┌─ MATERIAL PROVIDED
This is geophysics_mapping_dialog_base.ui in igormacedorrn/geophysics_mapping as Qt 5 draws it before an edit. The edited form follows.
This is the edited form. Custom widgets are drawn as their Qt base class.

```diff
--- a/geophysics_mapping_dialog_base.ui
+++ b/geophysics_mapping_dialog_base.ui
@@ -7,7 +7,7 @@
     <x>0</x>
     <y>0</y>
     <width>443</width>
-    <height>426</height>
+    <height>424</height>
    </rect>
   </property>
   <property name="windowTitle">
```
└─
┌─ MATERIAL PROVIDED
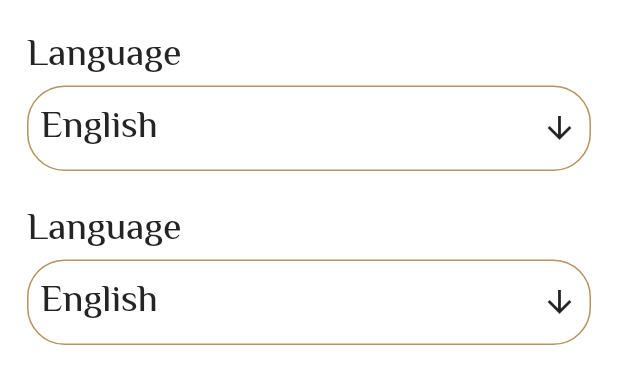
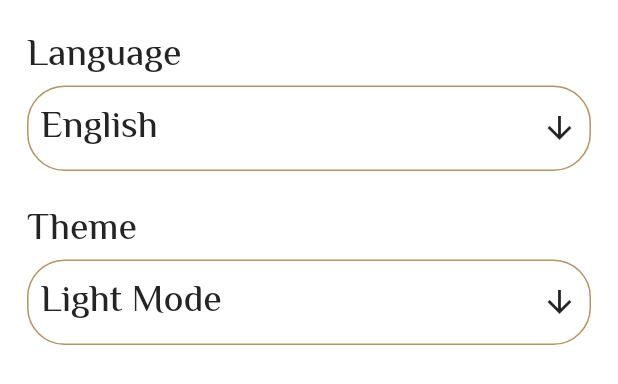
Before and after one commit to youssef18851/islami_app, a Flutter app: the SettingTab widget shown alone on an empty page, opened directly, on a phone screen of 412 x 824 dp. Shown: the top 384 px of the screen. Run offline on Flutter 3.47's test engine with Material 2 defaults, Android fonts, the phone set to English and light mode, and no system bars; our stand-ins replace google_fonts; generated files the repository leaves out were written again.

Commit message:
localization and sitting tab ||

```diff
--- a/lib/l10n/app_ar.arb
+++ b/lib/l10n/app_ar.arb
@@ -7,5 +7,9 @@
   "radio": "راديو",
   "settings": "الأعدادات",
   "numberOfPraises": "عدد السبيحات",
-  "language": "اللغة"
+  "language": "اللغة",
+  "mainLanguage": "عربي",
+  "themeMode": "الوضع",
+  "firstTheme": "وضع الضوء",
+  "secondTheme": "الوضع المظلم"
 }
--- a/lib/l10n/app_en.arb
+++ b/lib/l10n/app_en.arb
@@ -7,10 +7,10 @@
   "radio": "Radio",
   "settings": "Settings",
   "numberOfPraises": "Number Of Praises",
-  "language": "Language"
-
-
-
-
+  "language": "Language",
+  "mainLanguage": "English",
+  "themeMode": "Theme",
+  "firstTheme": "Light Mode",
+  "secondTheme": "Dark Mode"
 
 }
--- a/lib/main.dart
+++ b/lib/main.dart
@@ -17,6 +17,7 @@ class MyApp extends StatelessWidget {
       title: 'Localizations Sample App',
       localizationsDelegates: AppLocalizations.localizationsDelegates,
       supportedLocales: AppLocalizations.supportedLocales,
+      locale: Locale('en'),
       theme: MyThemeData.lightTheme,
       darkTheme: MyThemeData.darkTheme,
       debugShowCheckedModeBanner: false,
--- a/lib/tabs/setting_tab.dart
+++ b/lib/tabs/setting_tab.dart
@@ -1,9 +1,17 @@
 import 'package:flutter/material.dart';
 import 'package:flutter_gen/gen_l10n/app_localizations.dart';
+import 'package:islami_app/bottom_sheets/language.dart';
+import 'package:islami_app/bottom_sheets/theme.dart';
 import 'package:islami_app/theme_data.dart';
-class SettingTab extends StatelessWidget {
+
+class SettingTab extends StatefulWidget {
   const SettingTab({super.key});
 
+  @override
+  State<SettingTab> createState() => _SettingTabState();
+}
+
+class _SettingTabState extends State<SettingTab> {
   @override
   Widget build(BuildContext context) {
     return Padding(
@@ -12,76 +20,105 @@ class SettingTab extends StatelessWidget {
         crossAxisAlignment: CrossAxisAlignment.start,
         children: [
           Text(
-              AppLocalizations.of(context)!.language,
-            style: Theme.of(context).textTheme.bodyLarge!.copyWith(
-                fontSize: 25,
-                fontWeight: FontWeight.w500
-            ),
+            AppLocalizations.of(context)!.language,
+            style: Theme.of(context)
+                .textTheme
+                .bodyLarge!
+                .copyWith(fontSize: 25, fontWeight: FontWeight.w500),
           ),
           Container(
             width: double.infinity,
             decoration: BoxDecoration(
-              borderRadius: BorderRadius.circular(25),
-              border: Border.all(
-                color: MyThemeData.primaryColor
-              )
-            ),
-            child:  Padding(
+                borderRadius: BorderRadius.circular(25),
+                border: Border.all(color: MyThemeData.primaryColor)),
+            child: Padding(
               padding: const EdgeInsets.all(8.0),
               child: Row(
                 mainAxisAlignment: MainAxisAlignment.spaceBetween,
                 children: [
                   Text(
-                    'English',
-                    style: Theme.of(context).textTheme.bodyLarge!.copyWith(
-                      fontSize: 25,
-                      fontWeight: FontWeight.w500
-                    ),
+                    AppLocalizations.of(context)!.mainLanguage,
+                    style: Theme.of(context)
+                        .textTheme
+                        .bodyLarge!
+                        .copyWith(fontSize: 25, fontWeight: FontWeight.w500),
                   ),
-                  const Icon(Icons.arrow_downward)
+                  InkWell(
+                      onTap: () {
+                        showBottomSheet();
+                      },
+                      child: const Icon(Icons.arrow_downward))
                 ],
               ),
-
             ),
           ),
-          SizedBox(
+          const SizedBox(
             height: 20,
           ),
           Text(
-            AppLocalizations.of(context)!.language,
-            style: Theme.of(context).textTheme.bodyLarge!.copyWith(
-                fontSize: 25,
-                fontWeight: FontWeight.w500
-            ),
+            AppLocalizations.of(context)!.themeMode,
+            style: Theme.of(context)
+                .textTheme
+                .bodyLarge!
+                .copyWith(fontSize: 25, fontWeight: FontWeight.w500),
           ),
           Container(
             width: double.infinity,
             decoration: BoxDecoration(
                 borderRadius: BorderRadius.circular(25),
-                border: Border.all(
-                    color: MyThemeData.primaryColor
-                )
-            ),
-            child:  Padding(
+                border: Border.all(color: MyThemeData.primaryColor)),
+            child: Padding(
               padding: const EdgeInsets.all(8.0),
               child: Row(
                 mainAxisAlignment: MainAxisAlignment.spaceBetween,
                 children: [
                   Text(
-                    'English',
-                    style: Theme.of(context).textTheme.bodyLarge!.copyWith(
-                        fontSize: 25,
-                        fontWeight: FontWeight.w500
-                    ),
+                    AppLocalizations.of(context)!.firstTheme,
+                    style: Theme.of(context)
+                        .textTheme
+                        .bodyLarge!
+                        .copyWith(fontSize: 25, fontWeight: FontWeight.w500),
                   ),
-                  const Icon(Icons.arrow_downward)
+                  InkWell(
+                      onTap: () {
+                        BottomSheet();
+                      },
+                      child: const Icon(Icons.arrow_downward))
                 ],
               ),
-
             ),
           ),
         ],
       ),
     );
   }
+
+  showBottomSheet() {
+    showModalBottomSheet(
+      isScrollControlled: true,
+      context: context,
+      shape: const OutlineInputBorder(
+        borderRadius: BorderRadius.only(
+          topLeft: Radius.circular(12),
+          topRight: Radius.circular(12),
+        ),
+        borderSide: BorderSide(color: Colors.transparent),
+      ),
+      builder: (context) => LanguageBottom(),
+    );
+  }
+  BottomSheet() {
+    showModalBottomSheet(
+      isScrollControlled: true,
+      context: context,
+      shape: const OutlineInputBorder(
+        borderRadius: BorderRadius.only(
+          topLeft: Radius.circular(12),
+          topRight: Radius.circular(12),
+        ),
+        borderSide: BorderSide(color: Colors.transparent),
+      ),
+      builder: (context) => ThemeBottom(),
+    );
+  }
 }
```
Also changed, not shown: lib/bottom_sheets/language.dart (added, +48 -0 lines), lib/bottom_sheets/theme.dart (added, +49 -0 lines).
└─
┌─ MATERIAL PROVIDED
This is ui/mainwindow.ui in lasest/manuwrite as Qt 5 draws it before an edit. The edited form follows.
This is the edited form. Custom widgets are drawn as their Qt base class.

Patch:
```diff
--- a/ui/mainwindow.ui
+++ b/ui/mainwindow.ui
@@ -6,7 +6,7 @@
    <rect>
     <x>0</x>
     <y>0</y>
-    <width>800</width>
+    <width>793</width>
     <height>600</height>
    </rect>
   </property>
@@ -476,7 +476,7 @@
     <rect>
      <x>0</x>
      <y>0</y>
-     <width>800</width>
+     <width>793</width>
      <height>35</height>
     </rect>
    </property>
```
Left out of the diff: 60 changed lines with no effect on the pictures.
└─
- _WORK REQUEST_
The answer must be every line from the entries above that holds the string "MyThemeData".

- _EXPECTED ANSWER_
       theme: MyThemeData.lightTheme,
       darkTheme: MyThemeData.darkTheme,
-                color: MyThemeData.primaryColor
+                border: Border.all(color: MyThemeData.primaryColor)),
-                    color: MyThemeData.primaryColor
+                border: Border.all(color: MyThemeData.primaryColor)),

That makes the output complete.